“When the founders wrote ‘We The People’ in the preamble,
they did not have in mind the majority of America’s citizens.”
– Justice Thurgood Marshall, from a 1987 speech
Spoiler Alert: I am pro-choice but am also a strong supporter of religious liberty. I appreciate the outcome of Roe but always agreed with the late Justice Ruth Bader Ginsburg that a different grounding should have been found for abortion rights, and with Sandra Day O’Conner that Roe is not always well-reasoned and has a time bomb built in—a viability standard which would always get shorter with the advance of science.
The problem with infidelity is not so much the act but the loss of trust.
The leak of Justice Samuel Alito’s first draft of Dobbs v. Jackson Health Organization is an act of unfaithfulness to the U.S. Supreme Court’s historic norms and is one more destructive blow to a country based on a voluntary experiment known as democracy.

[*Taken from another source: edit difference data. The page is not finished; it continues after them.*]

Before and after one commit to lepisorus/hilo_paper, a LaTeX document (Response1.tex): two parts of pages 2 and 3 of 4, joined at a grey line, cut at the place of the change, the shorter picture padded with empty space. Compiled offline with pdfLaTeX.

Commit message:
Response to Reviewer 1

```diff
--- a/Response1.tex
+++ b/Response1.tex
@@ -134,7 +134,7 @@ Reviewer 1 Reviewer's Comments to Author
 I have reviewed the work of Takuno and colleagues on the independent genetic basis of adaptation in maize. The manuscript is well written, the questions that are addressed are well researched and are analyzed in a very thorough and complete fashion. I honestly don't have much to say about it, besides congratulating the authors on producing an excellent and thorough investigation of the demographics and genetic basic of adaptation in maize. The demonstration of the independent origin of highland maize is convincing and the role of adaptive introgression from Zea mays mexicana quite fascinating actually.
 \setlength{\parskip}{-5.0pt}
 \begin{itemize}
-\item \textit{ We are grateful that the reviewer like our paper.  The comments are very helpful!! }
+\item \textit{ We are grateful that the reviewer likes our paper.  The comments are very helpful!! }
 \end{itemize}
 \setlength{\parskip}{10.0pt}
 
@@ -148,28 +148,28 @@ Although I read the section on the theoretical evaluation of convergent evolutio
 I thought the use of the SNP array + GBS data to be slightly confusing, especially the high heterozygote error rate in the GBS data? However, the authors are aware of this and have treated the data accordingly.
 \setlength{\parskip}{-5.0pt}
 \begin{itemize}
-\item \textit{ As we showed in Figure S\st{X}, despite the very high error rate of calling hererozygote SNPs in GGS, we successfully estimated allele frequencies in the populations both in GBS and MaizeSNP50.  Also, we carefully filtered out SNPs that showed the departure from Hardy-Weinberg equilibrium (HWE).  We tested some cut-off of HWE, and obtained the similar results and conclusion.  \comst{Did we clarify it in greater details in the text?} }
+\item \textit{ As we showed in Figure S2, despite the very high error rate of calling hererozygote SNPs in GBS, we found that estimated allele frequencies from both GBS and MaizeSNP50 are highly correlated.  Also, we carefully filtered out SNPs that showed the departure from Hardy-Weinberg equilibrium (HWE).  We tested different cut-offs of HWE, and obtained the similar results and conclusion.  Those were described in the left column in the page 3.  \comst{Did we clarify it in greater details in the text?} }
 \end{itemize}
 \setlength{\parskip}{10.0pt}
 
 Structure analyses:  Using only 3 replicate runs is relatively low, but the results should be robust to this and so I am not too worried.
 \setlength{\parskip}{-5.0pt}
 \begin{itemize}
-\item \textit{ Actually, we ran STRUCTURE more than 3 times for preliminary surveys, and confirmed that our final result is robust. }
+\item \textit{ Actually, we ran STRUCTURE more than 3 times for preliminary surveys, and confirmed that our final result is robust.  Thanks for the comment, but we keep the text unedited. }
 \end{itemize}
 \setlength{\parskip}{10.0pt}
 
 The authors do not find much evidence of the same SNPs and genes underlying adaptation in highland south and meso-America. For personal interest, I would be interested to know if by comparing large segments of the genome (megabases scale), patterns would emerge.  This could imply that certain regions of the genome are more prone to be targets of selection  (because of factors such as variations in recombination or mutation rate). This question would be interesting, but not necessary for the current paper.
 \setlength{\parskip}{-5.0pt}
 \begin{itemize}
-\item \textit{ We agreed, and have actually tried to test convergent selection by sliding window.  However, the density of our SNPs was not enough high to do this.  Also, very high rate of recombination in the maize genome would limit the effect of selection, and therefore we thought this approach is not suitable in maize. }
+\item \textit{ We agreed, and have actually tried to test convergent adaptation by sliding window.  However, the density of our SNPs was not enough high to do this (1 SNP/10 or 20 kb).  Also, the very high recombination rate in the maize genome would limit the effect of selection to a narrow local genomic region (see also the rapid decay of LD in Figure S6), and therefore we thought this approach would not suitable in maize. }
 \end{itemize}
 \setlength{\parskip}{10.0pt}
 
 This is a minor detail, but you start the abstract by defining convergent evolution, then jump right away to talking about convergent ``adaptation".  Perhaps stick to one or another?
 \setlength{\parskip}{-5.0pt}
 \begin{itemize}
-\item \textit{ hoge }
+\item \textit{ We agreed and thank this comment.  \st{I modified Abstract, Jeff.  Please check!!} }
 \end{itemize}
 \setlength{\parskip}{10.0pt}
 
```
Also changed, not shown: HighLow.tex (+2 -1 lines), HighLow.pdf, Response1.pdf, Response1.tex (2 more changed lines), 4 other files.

This tragic blow is instantly superseded by the strikingly broad language in Justice Alito’s draft opinion which marks, all at once, a threat not only to safe and legal access to abortion, but to stare decisis, the right to choose one’s consensual sexual partners (Lawrence v. Texas), the right to marry a person of the same sex (Obergefell v. Hodges), birth control (Griswold v. Connecticut and Eisenstadt v. Baird) and interracial marriage (Loving v. Virginia). None of these rights were recognized at the time when the 14th Amendment was ratified in 1868. For that matter, our expectation of privacy and any right not specifically enumerated in the Constitution may soon be under threat as well.
Increasingly more laws are treating a fetus as a person and reducing the rights of women. Pregnant women who have been in car accidents, fallen down the stairs, failed a drug test as a result of eating a poppy seed bagel, took doctor-prescribed legal drugs during their pregnancy, and have given birth to a stillborn have been charged with crimes including manslaughter.
To add salt to the wound, in his sweeping leaked opinion, Justice Alito resurrects Sir Matthew Hale, a 17th-century jurist who conceived the notion that husbands cannot be prosecuted for raping their wives, devised instruction to jurors to be skeptical of reports of rape—which survived him until the 1970s—and sentenced women to death as witches on Gallows Hill in Salem. Justice Hale’s influence on American jurisprudence had long been in decline…until now.
Justice Alito also cites 13th century English cleric and jurist Henry de Bracton, who in one treatise wrote that if a person has “…struck a pregnant woman, or has given her poison, whereby he has caused an abortion, if the foetus be already formed and animated … he commits homicide.’” Justice Alito neglected to cite the parts where de Bracton goes on to write that “Women differ from men in many respects, for their position is inferior to that of men” or that “… those condemned to be burned alive ought not to be injured by floggings, whippings, or tortures, since many perish while under torture.”
This Court appears to be on the verge of splitting the states into rights and crimes in a way it has not since the Dred Scott v. Sanford decision in 1857, when the country was divided into slave and free states. In Dred Scott, the Court ruled that Black people were “beings of an inferior order” and “so far inferior that they had no rights which the white man was bound to respect and that the Negro might justly and lawfully be reduced to slavery for his benefit.”
Justice Alito and at least four other sitting Supreme Court justices pride themselves on being originalists—a trend that can be traced to Robert Bork’s “Neutral Principles and Some First Amendment Problems,” published in the Indiana Law Journal just two years before Roe was decided. As Harvard professor, author and journalist Jill Lepore wrote, “There is no mention of [abortion] in a four-thousand-word document crafted by fifty-five men in 1787. This seems to be a surprise to Samuel Alito.”
To help us wade through the legal ramifications, this week I interviewed constitutional scholar and Supreme Court watcher Steven Schwinn—a Professor of Law at the University of Illinois, Chicago, and the author of Constitutional Law Prof Blog—on In House Warrior, the daily podcast I host for the Corporate Counsel Business Journal.
Will Dobbs ultimately reduce women to the scarlet letter? We are all now collectively holding our breath for what is surely not the last shoe to drop. To the originalists, be careful what you wish for. The slippery slope is far slicker than you realize.
Enjoy the listen.
Listen to Overturning Roe v. Wade
Next Week: How Corporations Can Prepare for a Post-Roe World